- TASK INSTRUCTIONS: Go through the entries below and copy each line containing the word "services".

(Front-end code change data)
□ □ □ □ □ □ □
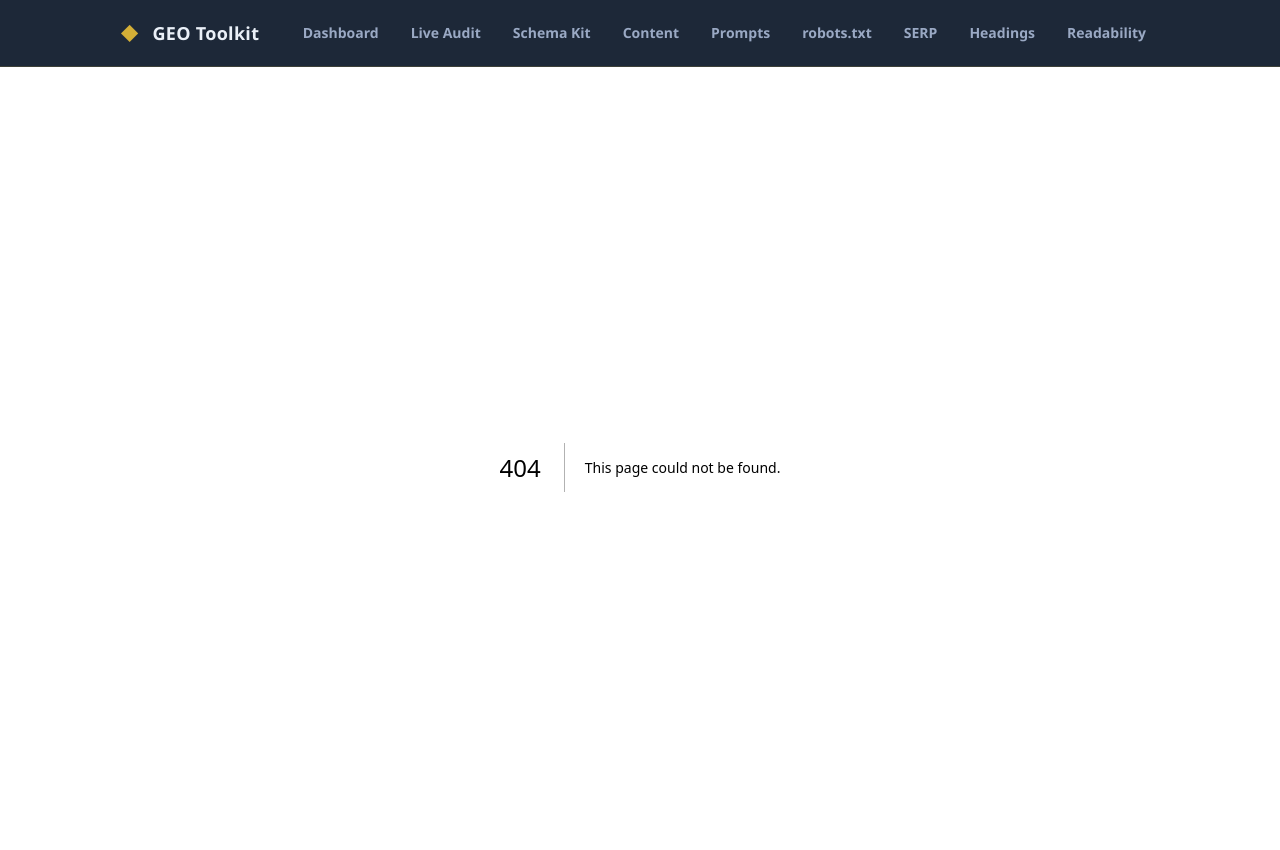
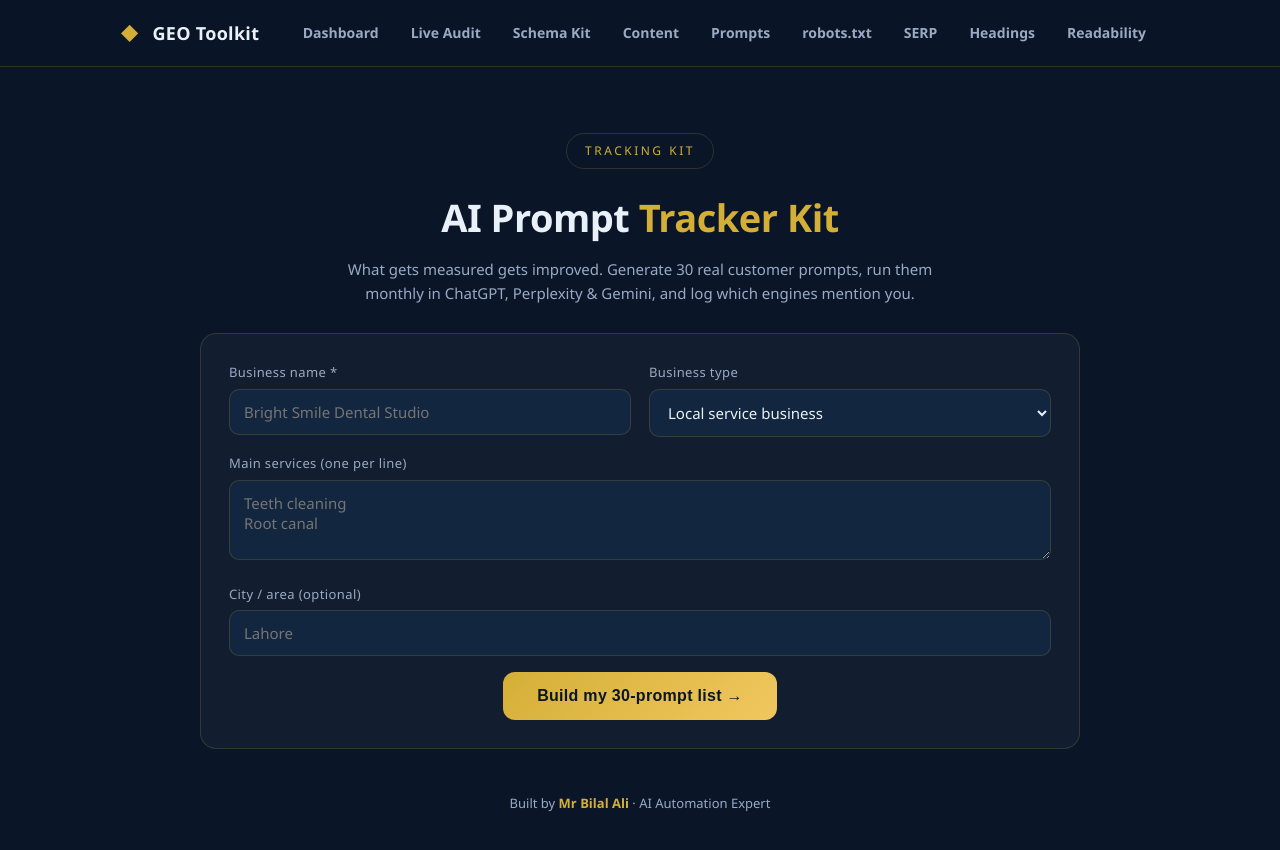
Before and after one commit to Mrbilalali/geo-audit-live, a Next.js app: page /prompt-kit in a window 1280 px wide. Before the commit this address had no page. Shown: the top 850 px of the page. Built offline with nearby package versions, Linux system fonts and the light colour scheme.

Commit message:
GEO Toolkit v2 — 8-tool SEO/GEO suite

```diff
--- /dev/null
+++ b/app/prompt-kit/page.tsx
@@ -0,0 +1,135 @@
+"use client";
+
+import { useState } from "react";
+
+const TYPES = [
+  "Local service business", "Online store", "SaaS / software", "Agency / freelancer",
+  "Restaurant / café", "Clinic / healthcare", "Coach / educator", "Real estate",
+];
+
+function buildPrompts(name: string, type: string, services: string[], city: string): { cat: string; items: string[] }[] {
+  const n = name || "Your Business";
+  const c = city ? ` in ${city}` : "";
+  const s1 = services[0] || "your main service";
+  const s2 = services[1] || "your second service";
+  const t = type.toLowerCase().includes("local") ? "service provider" : type.toLowerCase().includes("store") ? "online store" : type.toLowerCase();
+  return [
+    { cat: "Direct recommendations", items: [
+      `What is the best ${t}${c}?`,
+      `Recommend a reliable ${t}${c}.`,
+      `Who should I hire for ${s1}${c}?`,
+      `Top-rated ${t}${c} — who do you suggest?`,
+      `I need ${s1}${c}. Any recommendations?`,
+    ]},
+    { cat: "Comparisons", items: [
+      `${n} vs competitors — which is better?`,
+      `Compare the top ${t}s${c}.`,
+      `${s1} vs ${s2} — which do I need?`,
+      `What is the difference between cheap and premium ${s1}?`,
+      `Best ${t} for beginners${c}?`,
+    ]},
+    { cat: "Pricing questions", items: [
+      `How much does ${s1} cost${c}?`,
+      `What is the average price of ${s2}${c}?`,
+      `Is ${s1} worth the money?`,
+      `Are there affordable ${t}s${c}?`,
+      `What affects the cost of ${s1}?`,
+    ]},
+    { cat: "How-to & problems", items: [
+      `How do I choose the right ${t}${c}?`,
+      `What should I ask before hiring someone for ${s1}?`,
+      `Common mistakes when choosing ${s1}?`,
+      `How long does ${s1} usually take?`,
+      `What are the signs of a bad ${t}?`,
+    ]},
+    { cat: "Trust & reputation", items: [
+      `Is ${n} reliable?`,
+      `${n} reviews — what do customers say?`,
+      `Has anyone used ${n}?`,
+      `What is ${n} known for?`,
+      `Would you recommend ${n}?`,
+    ]},
+    { cat: "Specific needs", items: [
+      `Best ${s1} for small budgets${c}?`,
+      `${s1} near me — what are my options?`,
+      `Fastest way to get ${s2}${c}?`,
+      `${t} with same-day service${c}?`,
+      `Who offers ${s1} with a guarantee${c}?`,
+    ]},
+  ];
+}
+
+export default function PromptKit() {
+  const [name, setName] = useState("");
+  const [type, setType] = useState(TYPES[0]);
+  const [services, setServices] = useState("");
+  const [city, setCity] = useState("");
+  const [groups, setGroups] = useState<{ cat: string; items: string[] }[] | null>(null);
+
+  function run() {
+    if (!name.trim()) { alert("Please enter your business name."); return; }
+    const svc = services.split("\n").map((s) => s.trim()).filter(Boolean);
+    setGroups(buildPrompts(name.trim(), type, svc, city.trim()));
+    setTimeout(() => window.scrollTo({ top: document.body.scrollHeight, behavior: "smooth" }), 100);
+  }
+
+  let n = 0;
+  return (
+    <div className="wrap">
+      <div className="pagehead">
+        <div className="badge">Tracking kit</div>
+        <h1>AI Prompt <span className="g">Tracker Kit</span></h1>
+        <p>What gets measured gets improved. Generate 30 real customer prompts, run them monthly in ChatGPT, Perplexity &amp; Gemini, and log which engines mention you.</p>
+      </div>
+
+      <div className="card">
+        <div className="formgrid">
+          <div className="field"><label>Business name *</label><input value={name} onChange={(e) => setName(e.target.value)} placeholder="Bright Smile Dental Studio" /></div>
+          <div className="field"><label>Business type</label><select value={type} onChange={(e) => setType(e.target.value)}>{TYPES.map((t) => <option key={t}>{t}</option>)}</select></div>
+        </div>
+        <div className="field"><label>Main services (one per line)</label><textarea value={services} onChange={(e) => setServices(e.target.value)} placeholder={"Teeth cleaning\nRoot canal"} style={{ minHeight: 80 }} /></div>
+        <div className="field"><label>City / area (optional)</label><input value={city} onChange={(e) => setCity(e.target.value)} placeholder="Lahore" /></div>
+        <div className="center no-print">
+          <button className="btn" onClick={run}>Build my 30-prompt list →</button>
+        </div>
+      </div>
+
+      {groups && (
+        <>
+          <div className="card">
+            <h2 style={{ fontSize: 20, marginBottom: 6 }}>Your 30 test prompts</h2>
+            <p style={{ color: "var(--muted)", fontSize: 14, marginBottom: 16 }}>Run each prompt once a month in ChatGPT, Perplexity and Gemini. Mark whether your business gets mentioned.</p>
+            {groups.map((g) => (
+              <div key={g.cat} style={{ marginBottom: 18 }}>
+                <h3 style={{ color: "var(--gold)", fontSize: 15, marginBottom: 10 }}>{g.cat}</h3>
+                {g.items.map((p) => { n++; return (
+                  <div className="promptitem" key={n}><span className="n">{n}</span><span>{p}</span></div>
+                ); })}
+              </div>
+            ))}
+          </div>
+
+          <div className="card">
+            <h2 style={{ fontSize: 20, marginBottom: 6 }}>Monthly tracking sheet</h2>
+            <p style={{ color: "var(--muted)", fontSize: 14 }}>Print this and check the boxes each month. ✓ = your business was mentioned.</p>
+            <div style={{ overflowX: "auto" }}>
+              <table className="tracktable">
+                <thead><tr><th>#</th><th>Prompt</th><th>ChatGPT</th><th>Perplexity</th><th>Gemini</th><th>Notes</th></tr></thead>
+                <tbody>
+                  {groups.flatMap((g) => g.items).map((p, i) => (
+                    <tr key={i}><td>{i + 1}</td><td style={{ fontSize: 12.5 }}>{p}</td><td className="c">☐</td><td className="c">☐</td><td className="c">☐</td><td></td></tr>
+                  ))}
+                </tbody>
+              </table>
+            </div>
+            <div className="center no-print" style={{ marginTop: 20 }}>
+              <button className="btn" onClick={() => window.print()}>Print tracking sheet</button>
+            </div>
+          </div>
+        </>
+      )}
+
+      <footer className="no-print">Built by <b>Mr Bilal Ali</b> · AI Automation Expert</footer>
+    </div>
+  );
+}
```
□ □ □ □ □ □ □
- EXERCISE RESPONSE:
+function buildPrompts(name: string, type: string, services: string[], city: string): { cat: string; items: string[] }[] {
+  const s1 = services[0] || "your main service";
+  const s2 = services[1] || "your second service";
+  const [services, setServices] = useState("");
+    const svc = services.split("\n").map((s) => s.trim()).filter(Boolean);
+        <div className="field"><label>Main services (one per line)</label><textarea value={services} onChange={(e) => setServices(e.target.value)} placeholder={"Teeth cleaning\nRoot canal"} style={{ minHeight: 80 }} /></div>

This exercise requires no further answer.